──────── Provided records ────────

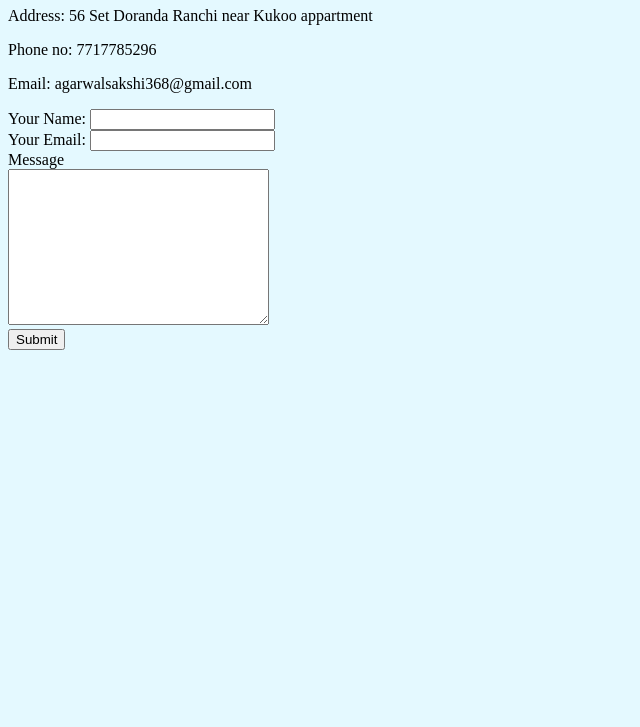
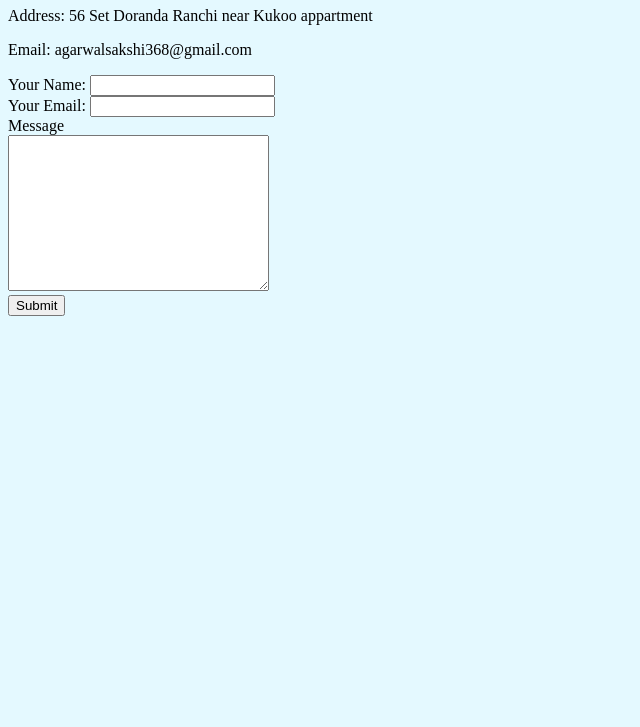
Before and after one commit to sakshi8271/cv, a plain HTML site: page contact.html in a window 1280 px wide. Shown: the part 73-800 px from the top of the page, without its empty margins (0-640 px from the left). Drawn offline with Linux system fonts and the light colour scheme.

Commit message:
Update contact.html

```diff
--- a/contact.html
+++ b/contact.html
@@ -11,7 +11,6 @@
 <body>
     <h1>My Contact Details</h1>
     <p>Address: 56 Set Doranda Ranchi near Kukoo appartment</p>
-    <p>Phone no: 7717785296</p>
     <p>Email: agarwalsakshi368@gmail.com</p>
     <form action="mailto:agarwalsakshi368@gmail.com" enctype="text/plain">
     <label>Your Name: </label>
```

────────

Lines with the word "html" in them should be copied from the preceding records.

# Output for this task
Before and after one commit to sakshi8271/cv, a plain HTML site: page contact.html in a window 1280 px wide. Shown: the part 73-800 px from the top of the page, without its empty margins (0-640 px from the left). Drawn offline with Linux system fonts and the light colour scheme.
Update contact.html
--- a/contact.html
+++ b/contact.html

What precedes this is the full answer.